What secrets lie beneath her veil?
She personifies the Maid:
Fresh, appealing, yet unattainable.
She protects against the chill
Until her dance kindles her fire within.
She remains aloof from us,
Challenging us to prove ourselves worthy.
She chafes under the bondage
Of her patriarchal culture's demands.
She conceals her true spirit
Behind the veil of her smiling façade.
She fills us all with suspense,
Wondering about what lies underneath.
She contains her awesome pow'r
Lest its brilliance overcome us.
She is the virgin, the bride, the elder:
She is Goddess.
She is Woman.
She draws away the veil.
She invites us into her world.
It removes a barrier.
It brings us together.
The Maiden emerges from her concealment.
She warms our hearts with her dance.
She invites us to draw nearer to her.
She casts off the bondage of her society.
She offers a glimpse of her spirit.
She reveals that which was hidden.
She shares her power with us.
Feel the Power.
Feel the Communion.
Share the Dance.
About this Poem
This poem was inspired by the beautiful art of Oriental dance (often called belly
dance), particularly the style that has grown up in the United
States that fuses Egyptian, Lebanese, Turkish, and other Middle Eastern styles of Oriental dance into a
distinct art form of its own.
is the second piece of a dancer's multi-part routine.* In the American style, the dancer
enters with a 3-yard veil tucked around her, hiding much of her
costume, and proceeds to dance to fast music. About 3-5 minutes
after the dance has begun, the music slows to a dreamy rhumba/bolero
rhythm, and the dancer removes her veil and dances with it.
If you would like to read the other six poems in the series celebrating the Vintage American style of Oriental dance,
- Dance of Greeting
- The Unveiling
- Feel The Power, Feel The Beat!
- The Descent
- The Awakening
- A Drummer and a Dancer
- The Finale
The inspiration to write these seven poems came from attending a belly dance retreat organized by Delilah that was structured around the theme of the 7-part dance routine. Delilah encouraged all retreat participants to do journaling as part of the experience, and the journaling process brought these poems into the world.

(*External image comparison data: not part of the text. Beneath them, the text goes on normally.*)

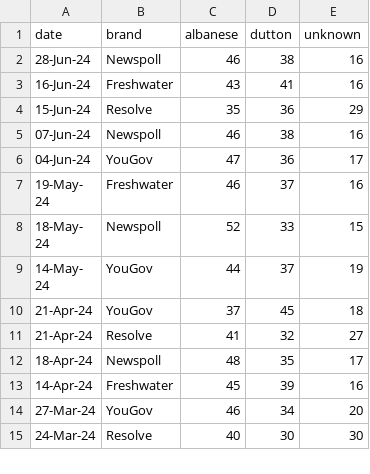
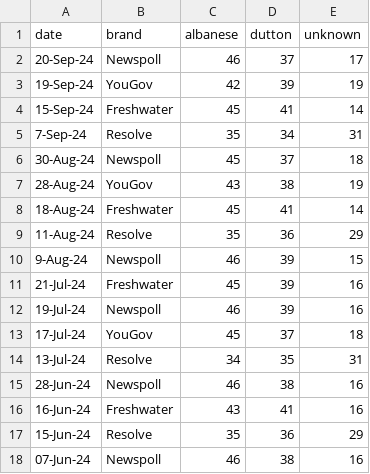
Before and after one commit to metacoretechs/wikipedia-aus-poll-charts, a CSV file: ppm2225.csv, drawn as a sheet; only a part is shown; the shorter side is filled out with more unchanged rows.

```diff
--- a/ppm2225.csv
+++ b/ppm2225.csv
@@ -1,2 +1,15 @@
 date,brand,albanese,dutton,unknown
+20-Sep-24,Newspoll,46,37,17
+19-Sep-24,YouGov,42,39,19
+15-Sep-24,Freshwater,45,41,14
+7-Sep-24,Resolve,35,34,31
+30-Aug-24,Newspoll,45,37,18
+28-Aug-24,YouGov,43,38,19
+18-Aug-24,Freshwater,45,41,14
+11-Aug-24,Resolve,35,36,29
+9-Aug-24,Newspoll,46,39,15
+21-Jul-24,Freshwater,45,39,16
+19-Jul-24,Newspoll,46,39,16
+17-Jul-24,YouGov,45,37,18
+13-Jul-24,Resolve,34,35,31
 28-Jun-24,Newspoll,46,38,16
```
Also changed, not shown: albanese_sat2225.csv, dutton_sat2225.csv, 7 other files.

*NOTE: The seven parts listed are in the order that typically dancers in my community in California did them, though sometimes individual dancers might mix up the order to suit what they wanted to do for a given show. Also, dancers rarely performed all 7 parts in a single show. Most people would perform just 3 or 5 of the parts, depending on the length of show the client wanted. Also, dancers in other communities have reported that they arranged these components in a different order from that shown above. The order of the poems reflects my personal experience, but there are certainly other equally valid ways to arrange the contents of a dance set.
PHOTO CREDIT: Photo by Randolph Lynch, Redwood City, California.

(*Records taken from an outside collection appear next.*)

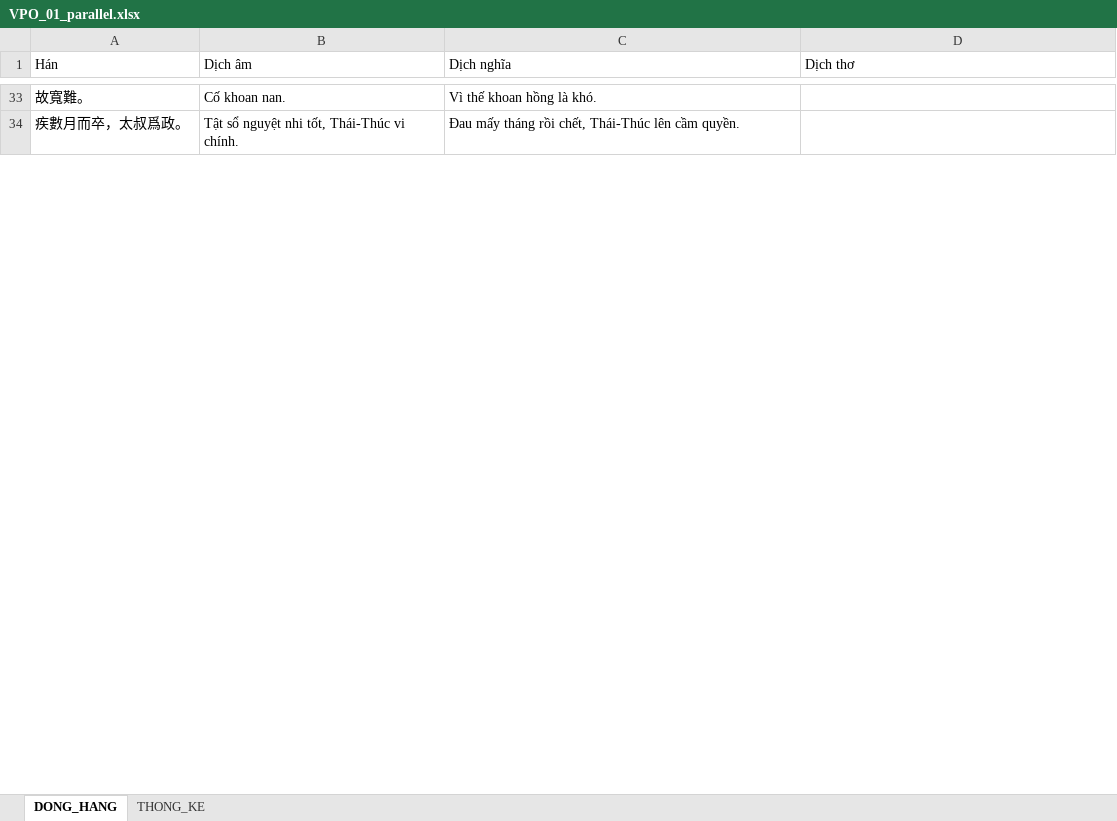
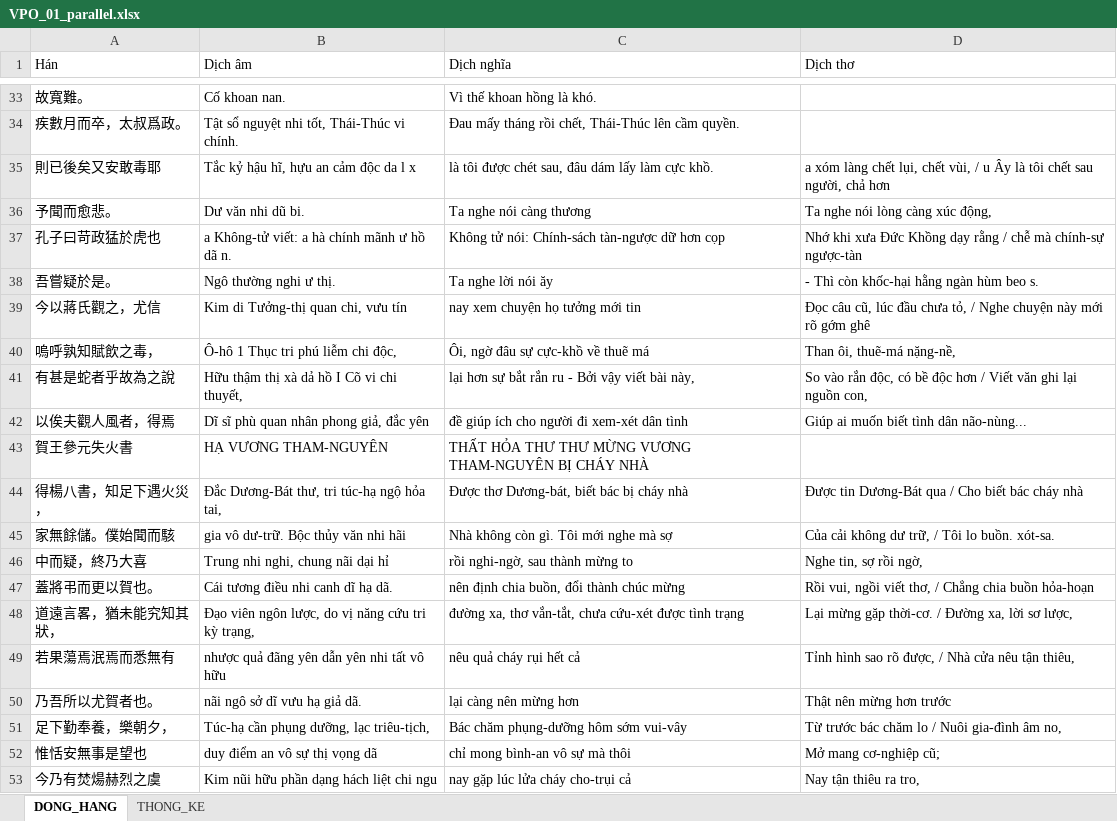
Before and after one commit to LGKAI/Zh-Vi-Corpus-Building, an Excel workbook: CV04_VPO_01/04_dong_hang/VPO_01_parallel.xlsx, sheet DONG_HANG, drawn as a sheet; only a part is shown, gaps mark what is left out; values as stored, in another font and other column widths than the file's, no borders; the diff covers the shown part only; the diff names each change by its address in the sheet, - before the commit and + after, or states it on an @@ line.

```diff
--- a/CV04_VPO_01/04_dong_hang/VPO_01_parallel.xlsx (sheet DONG_HANG)
+++ b/CV04_VPO_01/04_dong_hang/VPO_01_parallel.xlsx (sheet DONG_HANG)
+row 35: 則已後矣又安敢毒耶 | Tắc kỷ hậu hĩ, hựu an cảm độc da l x | là tôi được chét sau, đâu dám lấy làm cực khồ. | a xóm làng chết lụi, chết vùi, / u Ây là tôi chết sau người, chả hơn
+row 36: 予聞而愈悲。 | Dư văn nhi dũ bi. | Ta nghe nói càng thương | Ta nghe nói lòng càng xúc động,
+row 37: 孔子曰苛政猛於虎也 | a Không-tử viết: a hà chính mãnh ư hồ dã n. | Không tử nói: Chính-sách tàn-ngược dữ hơn cọp | Nhớ khi xưa Đức Khồng dạy rằng / chễ mà chính-sự ngược-tàn
+row 38: 吾嘗疑於是。 | Ngô thường nghi ư thị. | Ta nghe lời nói ăy | - Thì còn khốc-hại hằng ngàn hùm beo s.
+row 39: 今以蔣氏觀之，尤信 | Kim di Tưởng-thị quan chi, vưu tín | nay xem chuyện họ tưởng mới tin | Đọc câu cũ, lúc đầu chưa tỏ, / Nghe chuyện này mới rõ gớm ghê
+row 40: 嗚呼孰知賦飲之毒， | Ô-hô 1 Thục tri phú liễm chi độc, | Ôi, ngờ đâu sự cực-khồ về thuẽ má | Than ôi, thuẽ-má nặng-nề,
+row 41: 有甚是蛇者乎故為之說 | Hữu thậm thị xà dả hồ I Cõ vi chi thuyết, | lại hơn sự bắt rắn ru - Bởi vậy viết bài này, | So vào rắn độc, có bề độc hơn / Viết văn ghi lại nguồn con,
+row 42: 以俟夫觀人風者，得焉 | Dĩ sĩ phù quan nhân phong giả, đắc yên | đề giúp ích cho người đi xem-xét dân tình | Giúp ai muốn biết tình dân não-nùng...
+row 43: 賀王參元失火書 | HẠ VƯƠNG THAM-NGUYÊN | THẤT HỎA THƯ THƯ MỪNG VƯƠNG THAM-NGUYÊN BỊ CHÁY NHÀ
+row 44: 得楊八書，知足下遇火災， | Đắc Dương-Bát thư, tri túc-hạ ngộ hỏa tai, | Được thơ Dương-bát, biết bác bị cháy nhà | Được tin Dương-Bát qua / Cho biết bác cháy nhà
+row 45: 家無餘儲。僕始聞而駭 | gia vô dư-trữ. Bộc thủy văn nhi hãi | Nhà không còn gì. Tôi mới nghe mà sợ | Của cải không dư trữ, / Tôi lo buồn. xót-sa.
+row 46: 中而疑，終乃大喜 | Trung nhi nghi, chung nãi dại hỉ | rồi nghi-ngờ, sau thành mừng to | Nghe tin, sợ rồi ngờ,
+row 47: 蓋將弔而更以賀也。 | Cái tương điều nhi canh dĩ hạ dã. | nên định chia buồn, đổi thành chúc mừng | Rồi vui, ngồi viết thơ, / Chẳng chia buồn hỏa-hoạn
+row 48: 道遠言畧，猶未能究知其狀， | Đạo viên ngôn lược, do vị năng cứu tri kỳ trạng, | đường xa, thơ vắn-tắt, chưa cứu-xét được tình trạng | Lại mừng gặp thời-cơ. / Đường xa, lời sơ lược,
+row 49: 若果蕩焉泯焉而悉無有 | nhược quả đãng yên dẫn yên nhi tất vô hữu | nêu quả cháy rụi hết cả | Tỉnh hình sao rõ được, / Nhà cửa nêu tận thiêu,
+row 50: 乃吾所以尤賀者也。 | nãi ngô sở dĩ vưu hạ giả dã. | lại càng nên mừng hơn | Thật nên mừng hơn trước
+row 51: 足下勤奉養，樂朝夕， | Túc-hạ cần phụng dưỡng, lạc triêu-tịch, | Bác chăm phụng-dưỡng hôm sớm vui-vây | Từ trước bác chăm lo / Nuôi gia-đình âm no,
+row 52: 惟恬安無事是望也 | duy điểm an vô sự thị vọng dã | chỉ mong bình-an vô sự mà thôi | Mở mang cơ-nghiệp cũ;
+row 53: 今乃有焚煬赫烈之虞 | Kim nũi hữu phần dạng hách liệt chi ngu | nay gặp lúc lửa cháy cho-trụi cả | Nay tận thiêu ra tro,
```
Also changed, not shown: 334 added rows elsewhere in this sheet, sheet THONG_KE, CV04_VPO_02/04_dong_hang/VPO_02_parallel.xlsx, CV04_VPO_03/04_dong_hang/VPO_03_parallel.xlsx, 22 other files.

About the Poet
Shira has been writing poetry
ever since she was about 12 years old. Her poems have been published
in several "small press" poetry journals. At age 21,
she wrote her first French-language poem, "Le Voile De La Nuit".
Shira first started learning Middle Eastern dance in 1981.
Dance has been her inspiration, her creative outlet, her avenue
to making friends in a new community after relocating, and her
escape from her "day job" of being a professional Silicon
Valley computer nerd.
Shira is your hostess, the webmistress of this award-winning
web site, "All About Belly Dancing".
PHOTO CREDIT: Photo by Pixie Vision, Glendale, California.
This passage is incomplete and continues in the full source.